- [THE DATA]:
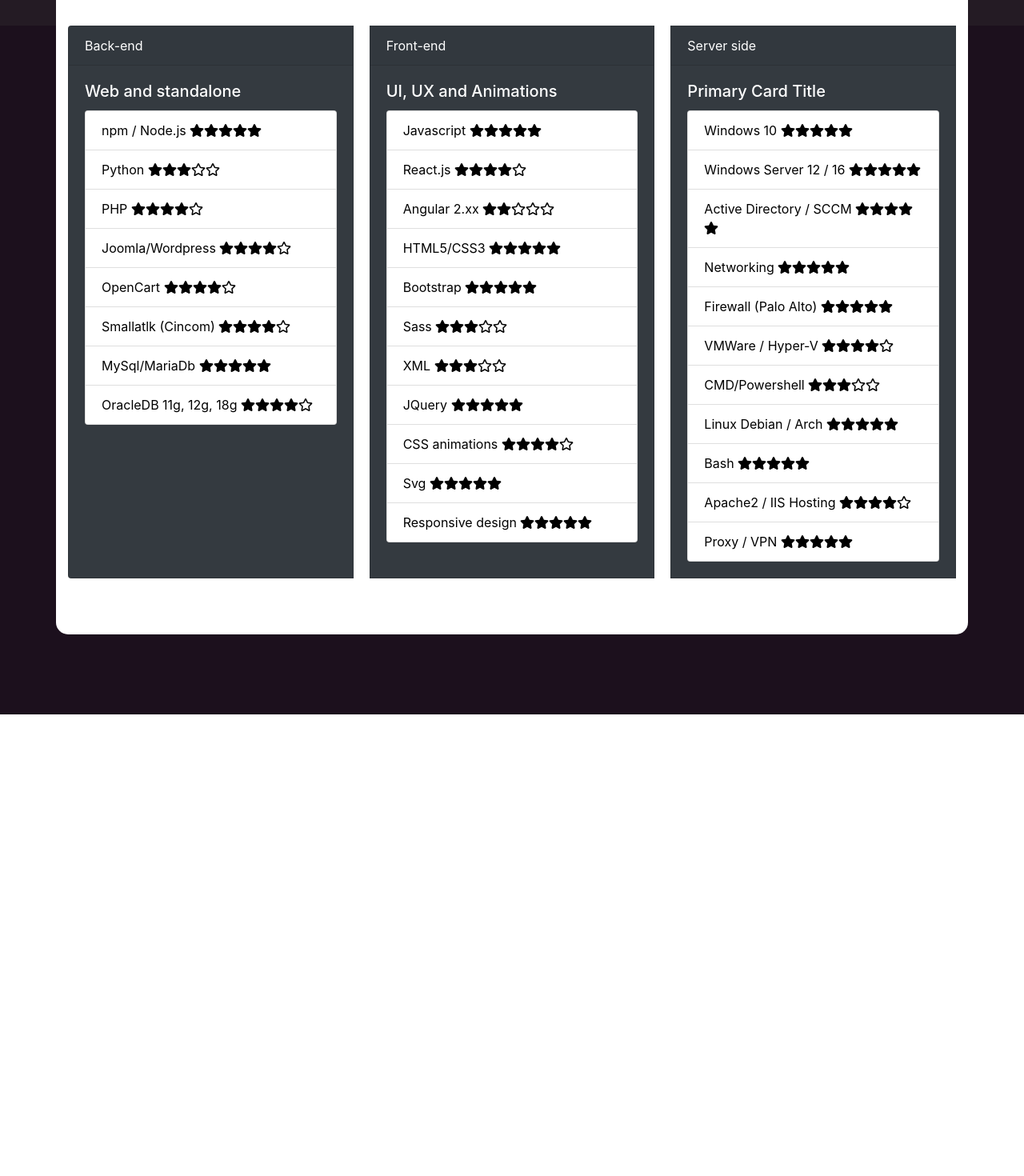
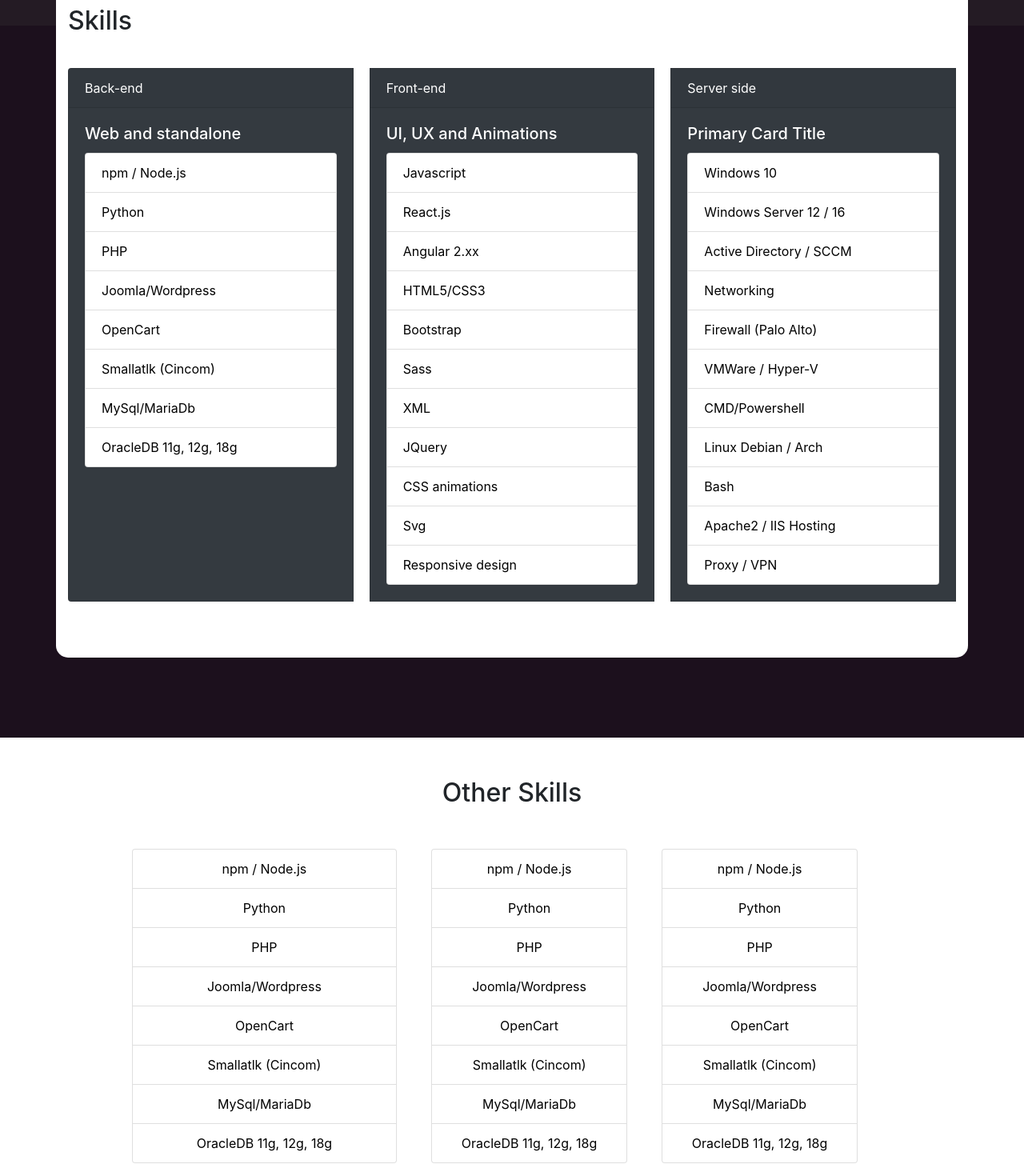
Before and after one commit to Sectumsempra82/my-cv-react, a React (Create React App) app: page /#/ in a window 1280 px wide. Shown: the part 1260-2730 px from the top of the page at 80% size. Before the commit the page ends 2153 px from the top, so only its background shows below. Built offline with nearby package versions, Linux system fonts and the light colour scheme.

Commit message:
Added Other skills and minor fixes

```diff
--- /dev/null
+++ b/src/components/Homepage/OtherSkills/OtherSkills.js
@@ -0,0 +1,57 @@
+import React, { Component } from 'react';
+import { Container, ListGroup } from 'react-bootstrap';
+
+import classes from './OtherSkills.module.css';
+
+class OtherSkills extends Component {
+
+
+    render() {
+        return (
+            <section className={classes.OtherSkills}>
+                <h2>  Other Skills</h2>
+                <div >
+                    <ListGroup style={{ color: 'black' }} className={classes.First}>
+                        <ListGroup.Item>npm / Node.js</ListGroup.Item>
+                        <ListGroup.Item>Python</ListGroup.Item>
+                        <ListGroup.Item>PHP</ListGroup.Item>
+                        <ListGroup.Item>Joomla/Wordpress</ListGroup.Item>
+                        <ListGroup.Item>OpenCart</ListGroup.Item>
+                        <ListGroup.Item>Smallatlk (Cincom)</ListGroup.Item>
+                        <ListGroup.Item>MySql/MariaDb</ListGroup.Item>
+                        <ListGroup.Item>OracleDB 11g, 12g, 18g</ListGroup.Item>
+                    </ListGroup>
+                </div>
+                <div >
+                    <ListGroup style={{ color: 'black' }} className={classes.Second}>
+                        <ListGroup.Item>npm / Node.js</ListGroup.Item>
+                        <ListGroup.Item>Python</ListGroup.Item>
+                        <ListGroup.Item>PHP</ListGroup.Item>
+                        <ListGroup.Item>Joomla/Wordpress</ListGroup.Item>
+                        <ListGroup.Item>OpenCart</ListGroup.Item>
+                        <ListGroup.Item>Smallatlk (Cincom)</ListGroup.Item>
+                        <ListGroup.Item>MySql/MariaDb</ListGroup.Item>
+                        <ListGroup.Item>OracleDB 11g, 12g, 18g</ListGroup.Item>
+                    </ListGroup>
+                </div>
+                <div >
+                    <ListGroup style={{ color: 'black' }} className={classes.Third}>
+                        <ListGroup.Item>npm / Node.js</ListGroup.Item>
+                        <ListGroup.Item>Python</ListGroup.Item>
+                        <ListGroup.Item>PHP</ListGroup.Item>
+                        <ListGroup.Item>Joomla/Wordpress</ListGroup.Item>
+                        <ListGroup.Item>OpenCart</ListGroup.Item>
+                        <ListGroup.Item>Smallatlk (Cincom)</ListGroup.Item>
+                        <ListGroup.Item>MySql/MariaDb</ListGroup.Item>
+                        <ListGroup.Item>OracleDB 11g, 12g, 18g</ListGroup.Item>
+                    </ListGroup>
+                </div>
+            </section>
+        )
+    }
+
+
+
+}
+
+export default OtherSkills;
--- /dev/null
+++ b/src/components/Homepage/OtherSkills/OtherSkills.module.css
@@ -0,0 +1,24 @@
+.OtherSkills{
+    padding: 100px 0 100px;
+    text-align: center
+}
+
+.OtherSkills > h2{
+    margin: -50px auto 50px;
+}
+
+.OtherSkills>div{
+    display: inline-block;
+    width: 18rem;
+    max-width: 80%;
+}
+
+.First {
+    margin-left: -15%
+}
+.Second {
+    margin-left: 15%
+}
+.Third {
+    margin-left: 15%
+}
--- a/src/components/Homepage/Skills/Skills.js
+++ b/src/components/Homepage/Skills/Skills.js
@@ -5,36 +5,37 @@
 import classes from './Skills.module.css';
 
 class Skills extends Component {
-    renderStars = (n) => {
-        let stars = [...Array(n)].map((v, i) => <FontAwesomeIcon icon={["fas", "star"]}  key={'s' + i}/>);
-        if (n < 5) {
-            let m = 5 - n;
-            let noStars = [...Array(m)].map((v, i) => <FontAwesomeIcon icon={["far", "star"]} key={'ns' + i}/>);
-            const allStars = stars.concat(noStars);
-            return allStars;
-        } else {
-            return stars;
-        }
-    }
+    // renderStars = (n) => {
+    //     let stars = [...Array(n)].map((v, i) => <FontAwesomeIcon icon={["fas", "star"]}  key={'s' + i}/>);
+    //     if (n < 5) {
+    //         let m = 5 - n;
+    //         let noStars = [...Array(m)].map((v, i) => <FontAwesomeIcon icon={["far", "star"]} key={'ns' + i}/>);
+    //         const allStars = stars.concat(noStars);
+    //         return allStars;
+    //     } else {
+    //         return stars;
+    //     }
+    // }
 
     render() {
         return (
             <section className={classes.Skills}>
                 <Container >
+                    <h2>Skills</h2>
                     <CardGroup>
                         <Card bg="dark" text="white" style={{ width: '18rem' }}>
                             <Card.Header>Back-end</Card.Header>
                             <Card.Body>
                                 <Card.Title>Web and standalone</Card.Title>
                                 <ListGroup style={{ color: 'black' }}>
-                                    <ListGroup.Item>npm / Node.js {this.renderStars(5)}</ListGroup.Item>
-                                    <ListGroup.Item>Python {this.renderStars(3)}</ListGroup.Item>
-                                    <ListGroup.Item>PHP {this.renderStars(4)}</ListGroup.Item>
-                                    <ListGroup.Item>Joomla/Wordpress {this.renderStars(4)}</ListGroup.Item>
-                                    <ListGroup.Item>OpenCart {this.renderStars(4)}</ListGroup.Item>
-                                    <ListGroup.Item>Smallatlk (Cincom) {this.renderStars(4)}</ListGroup.Item>
-                                    <ListGroup.Item>MySql/MariaDb {this.renderStars(5)}</ListGroup.Item>
-                                    <ListGroup.Item>OracleDB 11g, 12g, 18g {this.renderStars(4)}</ListGroup.Item>
+                                    <ListGroup.Item>npm / Node.js</ListGroup.Item>
+                                    <ListGroup.Item>Python</ListGroup.Item>
+                                    <ListGroup.Item>PHP</ListGroup.Item>
+                                    <ListGroup.Item>Joomla/Wordpress</ListGroup.Item>
+                                    <ListGroup.Item>OpenCart</ListGroup.Item>
+                                    <ListGroup.Item>Smallatlk (Cincom)</ListGroup.Item>
+                                    <ListGroup.Item>MySql/MariaDb</ListGroup.Item>
+                                    <ListGroup.Item>OracleDB 11g, 12g, 18g</ListGroup.Item>
                                 </ListGroup>
                             </Card.Body>
                         </Card>
@@ -44,17 +45,17 @@
                             <Card.Body>
                                 <Card.Title>UI, UX and Animations</Card.Title>
                                 <ListGroup style={{ color: 'black' }}>
-                                    <ListGroup.Item>Javascript {this.renderStars(5)}</ListGroup.Item>
-                                    <ListGroup.Item>React.js {this.renderStars(4)}</ListGroup.Item>
-                                    <ListGroup.Item>Angular 2.xx {this.renderStars(2)}</ListGroup.Item>
-                                    <ListGroup.Item>HTML5/CSS3 {this.renderStars(5)}</ListGroup.Item>
-                                    <ListGroup.Item>Bootstrap {this.renderStars(5)}</ListGroup.Item>
-                                    <ListGroup.Item>Sass {this.renderStars(3)}</ListGroup.Item>
-                                    <ListGroup.Item>XML {this.renderStars(3)}</ListGroup.Item>
-                                    <ListGroup.Item>JQuery {this.renderStars(5)}</ListGroup.Item>
-                                    <ListGroup.Item>CSS animations {this.renderStars(4)}</ListGroup.Item>
-                                    <ListGroup.Item>Svg {this.renderStars(5)}</ListGroup.Item>
-                                    <ListGroup.Item>Responsive design {this.renderStars(5)}</ListGroup.Item>
+                                    <ListGroup.Item>Javascript</ListGroup.Item>
+                                    <ListGroup.Item>React.js</ListGroup.Item>
+                                    <ListGroup.Item>Angular 2.xx</ListGroup.Item>
+                                    <ListGroup.Item>HTML5/CSS3</ListGroup.Item>
+                                    <ListGroup.Item>Bootstrap</ListGroup.Item>
+                                    <ListGroup.Item>Sass</ListGroup.Item>
+                                    <ListGroup.Item>XML</ListGroup.Item>
+                                    <ListGroup.Item>JQuery</ListGroup.Item>
+                                    <ListGroup.Item>CSS animations</ListGroup.Item>
+                                    <ListGroup.Item>Svg</ListGroup.Item>
+                                    <ListGroup.Item>Responsive design</ListGroup.Item>
                                 </ListGroup>
                             </Card.Body>
                         </Card>
@@ -64,17 +65,17 @@
                             <Card.Body>
                                 <Card.Title>Primary Card Title</Card.Title>
                                 <ListGroup style={{ color: 'black' }}>
-                                    <ListGroup.Item>Windows 10 {this.renderStars(5)}</ListGroup.Item>
-                                    <ListGroup.Item>Windows Server 12 / 16 {this.renderStars(5)}</ListGroup.Item>
-                                    <ListGroup.Item>Active Directory / SCCM {this.renderStars(5)}</ListGroup.Item>
-                                    <ListGroup.Item>Networking {this.renderStars(5)}</ListGroup.Item>
-                                    <ListGroup.Item>Firewall (Palo Alto) {this.renderStars(5)}</ListGroup.Item>
-                                    <ListGroup.Item>VMWare / Hyper-V {this.renderStars(4)}</ListGroup.Item>
-                                    <ListGroup.Item>CMD/Powershell {this.renderStars(3)}</ListGroup.Item>
-                                    <ListGroup.Item>Linux Debian / Arch {this.renderStars(5)}</ListGroup.Item>
-                                    <ListGroup.Item>Bash {this.renderStars(5)}</ListGroup.Item>
-                                    <ListGroup.Item>Apache2 / IIS Hosting {this.renderStars(4)}</ListGroup.Item>
-                                    <ListGroup.Item>Proxy / VPN  {this.renderStars(5)}</ListGroup.Item>
+                                    <ListGroup.Item>Windows 10</ListGroup.Item>
+                                    <ListGroup.Item>Windows Server 12 / 16</ListGroup.Item>
+                                    <ListGroup.Item>Active Directory / SCCM</ListGroup.Item>
+                                    <ListGroup.Item>Networking</ListGroup.Item>
+                                    <ListGroup.Item>Firewall (Palo Alto)</ListGroup.Item>
+                                    <ListGroup.Item>VMWare / Hyper-V</ListGroup.Item>
+                                    <ListGroup.Item>CMD/Powershell</ListGroup.Item>
+                                    <ListGroup.Item>Linux Debian / Arch</ListGroup.Item>
+                                    <ListGroup.Item>Bash</ListGroup.Item>
+                                    <ListGroup.Item>Apache2 / IIS Hosting</ListGroup.Item>
+                                    <ListGroup.Item>Proxy / VPN </ListGroup.Item>
                                 </ListGroup>
                             </Card.Body>
                         </Card>
--- a/src/components/Homepage/Skills/Skills.module.css
+++ b/src/components/Homepage/Skills/Skills.module.css
@@ -2,6 +2,11 @@
     background-color: rgb(28, 16, 29);
     padding: 100px 0 100px;
     margin-top: -20px;
+}
+
+.Skills>div>h2 {
+    margin-top: -25px;
+    margin-bottom: 40px;
 }
 
 .Skills>div {
--- a/src/containers/Home/Home.js
+++ b/src/containers/Home/Home.js
@@ -2,6 +2,7 @@
 import Jumbo from '../../components/Homepage/Jumbo/Jumbo';
 import Preface from '../../components/Homepage/Preface/Preface';
 import Skills from '../../components/Homepage/Skills/Skills';
+import OtherSkills from '../../components/Homepage/OtherSkills/OtherSkills';
 
 class Home extends Component {
 
@@ -12,6 +13,7 @@
                 <Jumbo></Jumbo>
                 <Preface></Preface>
                 <Skills></Skills>
+                <OtherSkills></OtherSkills>
             </React.Fragment>
         )
     }
```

- [WORK TO BE COMPLETED]: Answer with a number only. How many lines in the records include the word "return"?

- [EXPECTED ANSWER]: 6